Culture, the Academy, & the Christian Worldview: The Way of the Cross
Nancy Thomas,Associate Director of InterVarsity Faculty Ministry and Associate Director, Center for Faculty Development, Union University, Jackson, TN
Cedar Campus August 2004
When thinking of Christ’s redemption in our lives, one common focus
is how he saved us from our sin. Rightly so, but he also died to make us good. It seems to me that good is often under-rated in an academic culture that pursues excellence. However, when Peter has the chance to describe the ministry of Jesus, in Acts 10:38 he tells of “how he went around doing good and healing all who were under the power of the devil, because God was with him.” Becoming like Christ means having the freedom to be good and to go around doing good. What might the freedom to be good (like Christ) look like for a faculty member?
Freedom to believe that Jesus is the Lord of knowledge, even in the 21st century
Freedom to ponder the Lordship of Christ in the realm of ideas; believing and doing academic work as worship, believing that reading, studying and writing are part of discipleship to Christ.
C. S. Lewis in “Learning in Wartime;” The Weight of Glory (HarperSanFrancisco, 1949) illustrates this intrinsic goodness “An appetite for knowledge and beauty exists in the human mind and God makes no appetite in vain.

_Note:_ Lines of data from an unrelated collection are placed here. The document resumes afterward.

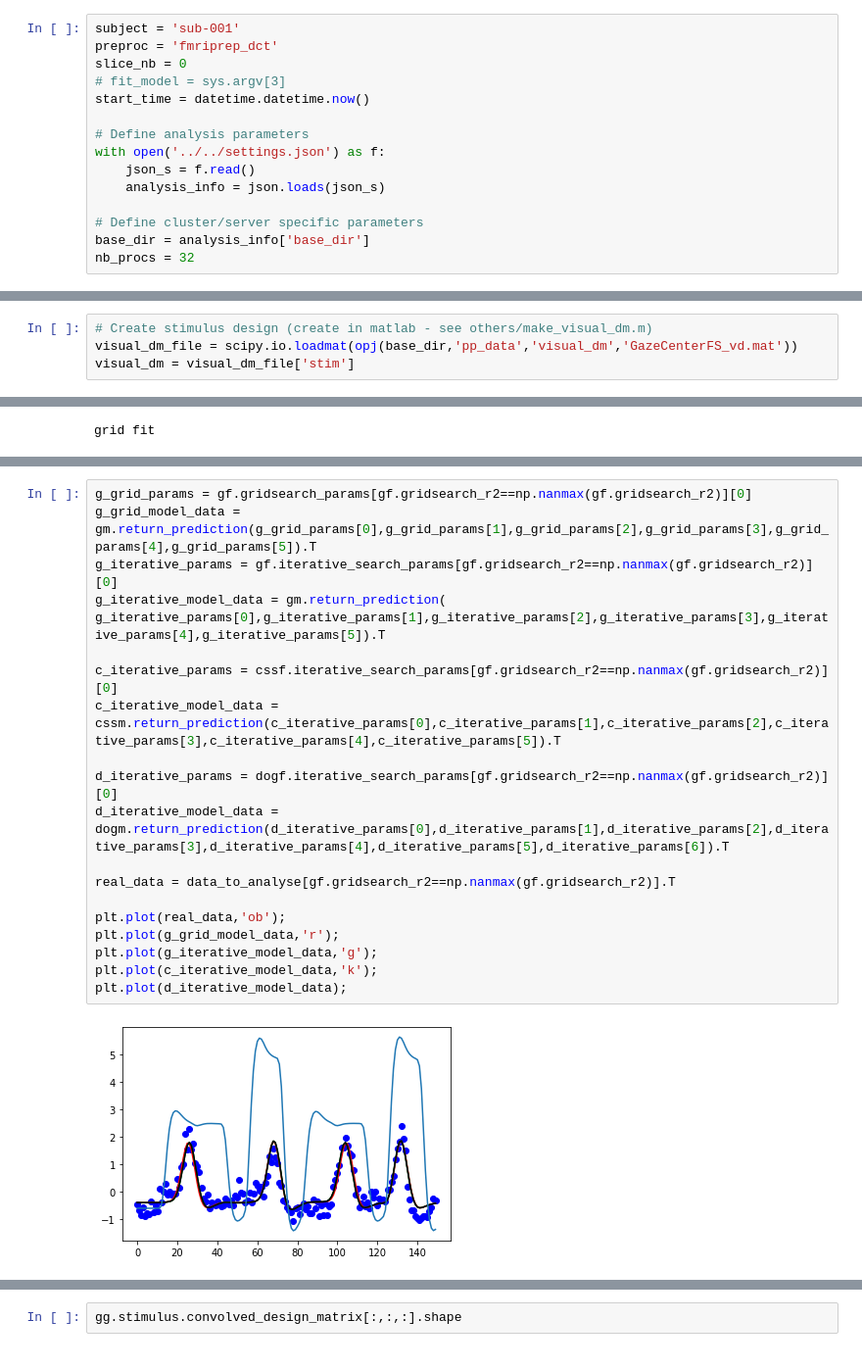
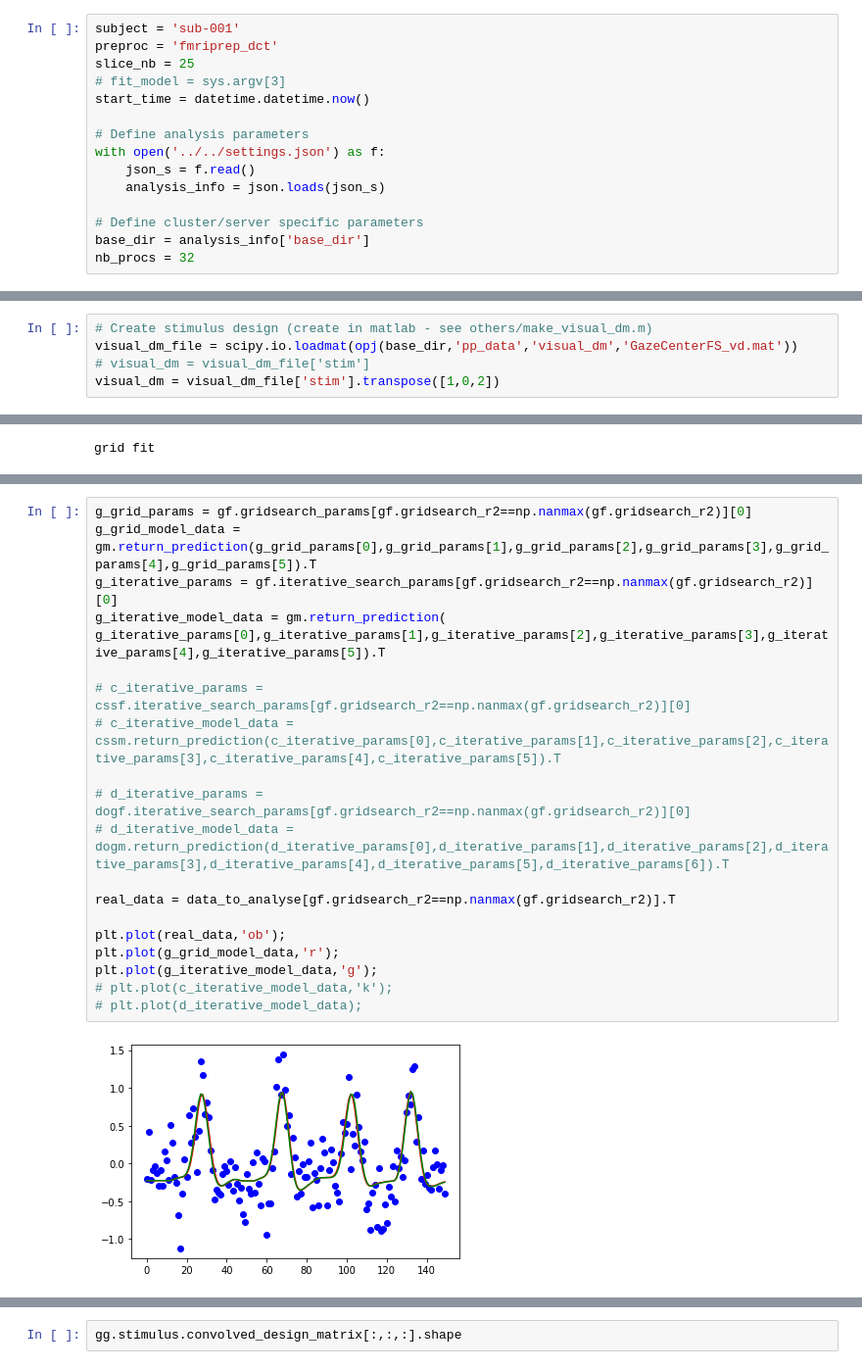
Before and after one commit to mszinte/pRFgazeMod, a Jupyter notebook: mri_analysis/fit/notebook/test_prfpy.ipynb, the cells around one changed output, grey strips where cells are left out. Shown at 98% size. Drawn from its saved outputs; the diff is of its cells as text.

```diff
--- a/mri_analysis/fit/notebook/test_prfpy.ipynb
+++ b/mri_analysis/fit/notebook/test_prfpy.ipynb
@@ -34,7 +34,7 @@ import matplotlib.pyplot as plt
 # %%
 subject = 'sub-001'
 preproc = 'fmriprep_dct'
-slice_nb = 0
+slice_nb = 25
 # fit_model = sys.argv[3]
 start_time = datetime.datetime.now()
 
@@ -71,7 +67,8 @@ vox_indices = [(xx,yy,slice_nb) for xx,yy in zip(x_vox,y_vox)]
 # %%
 # Create stimulus design (create in matlab - see others/make_visual_dm.m)
 visual_dm_file = scipy.io.loadmat(opj(base_dir,'pp_data','visual_dm','GazeCenterFS_vd.mat'))
-visual_dm = visual_dm_file['stim']
+# visual_dm = visual_dm_file['stim']
+visual_dm = visual_dm_file['stim'].transpose([1,0,2])
 # %%
 stimulus = PRFStimulus2D(screen_width_cm = analysis_info['screen_width'],
                          screen_height_cm = analysis_info['screen_height'],
@@ -197,21 +145,21 @@ dogf.iterative_fit(rsq_threshold = 0.5, verbose = True, starting_params = starti
 # %%
 g_grid_params = gf.gridsearch_params[gf.gridsearch_r2==np.nanmax(gf.gridsearch_r2)][0]
 g_grid_model_data = gm.return_prediction(g_grid_params[0],g_grid_params[1],g_grid_params[2],g_grid_params[3],g_grid_params[4],g_grid_params[5]).T
 g_iterative_params = gf.iterative_search_params[gf.gridsearch_r2==np.nanmax(gf.gridsearch_r2)][0]
 g_iterative_model_data = gm.return_prediction( g_iterative_params[0],g_iterative_params[1],g_iterative_params[2],g_iterative_params[3],g_iterative_params[4],g_iterative_params[5]).T
 
-c_iterative_params = cssf.iterative_search_params[gf.gridsearch_r2==np.nanmax(gf.gridsearch_r2)][0]
-c_iterative_model_data = cssm.return_prediction(c_iterative_params[0],c_iterative_params[1],c_iterative_params[2],c_iterative_params[3],c_iterative_params[4],c_iterative_params[5]).T
+# c_iterative_params = cssf.iterative_search_params[gf.gridsearch_r2==np.nanmax(gf.gridsearch_r2)][0]
+# c_iterative_model_data = cssm.return_prediction(c_iterative_params[0],c_iterative_params[1],c_iterative_params[2],c_iterative_params[3],c_iterative_params[4],c_iterative_params[5]).T
 
-d_iterative_params = dogf.iterative_search_params[gf.gridsearch_r2==np.nanmax(gf.gridsearch_r2)][0]
-d_iterative_model_data = dogm.return_prediction(d_iterative_params[0],d_iterative_params[1],d_iterative_params[2],d_iterative_params[3],d_iterative_params[4],d_iterative_params[5],d_iterative_params[6]).T
+# d_iterative_params = dogf.iterative_search_params[gf.gridsearch_r2==np.nanmax(gf.gridsearch_r2)][0]
+# d_iterative_model_data = dogm.return_prediction(d_iterative_params[0],d_iterative_params[1],d_iterative_params[2],d_iterative_params[3],d_iterative_params[4],d_iterative_params[5],d_iterative_params[6]).T
 
 real_data = data_to_analyse[gf.gridsearch_r2==np.nanmax(gf.gridsearch_r2)].T
 
 plt.plot(real_data,'ob');
 plt.plot(g_grid_model_data,'r');
 plt.plot(g_iterative_model_data,'g');
-plt.plot(c_iterative_model_data,'k');
-plt.plot(d_iterative_model_data);
+# plt.plot(c_iterative_model_data,'k');
+# plt.plot(d_iterative_model_data);
 # %% [output]
-[figure, old version]
+[figure, new version]
```
Also changed, not shown: parts of 17 cells of this notebook, 5 other files.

We can therefore pursue knowledge as such, and beauty as such, in the sure confidence that by doing so we are either advancing to the vision of God ourselves or indirectly helping others to do so."
Freedom to believe that God has a faculty member’s best interest at heart and desires good in their lives as professors.
Freedom to look at creation and value it the way God does… redemption gives value and we can contemplate that value.
Freedom to redeem your discipline, making it as it was meant to be.
Freedom to live in the present, doing the work that is put before us today. This work often involves accepting the small work that we are called to do on a daily basis in our very ordinary lives. Again Lewis states this well in “Learning in Wartime”: “ the relevance of our work may not be intended for us but for our betters… for men who come after and find the spiritual significance of what we dug out in blind and humble obedience to our vocation.”
Freedom to accept the life we have been given, the talents, education and grooming received; the choices made, the sphere of influence, status and power offered through the work that we are called to do.
Freedom to have compassion on those who have more than us… more ideas, more publications, more awards and more recognition, making us free to acknowledge and celebrate other’s accomplishments.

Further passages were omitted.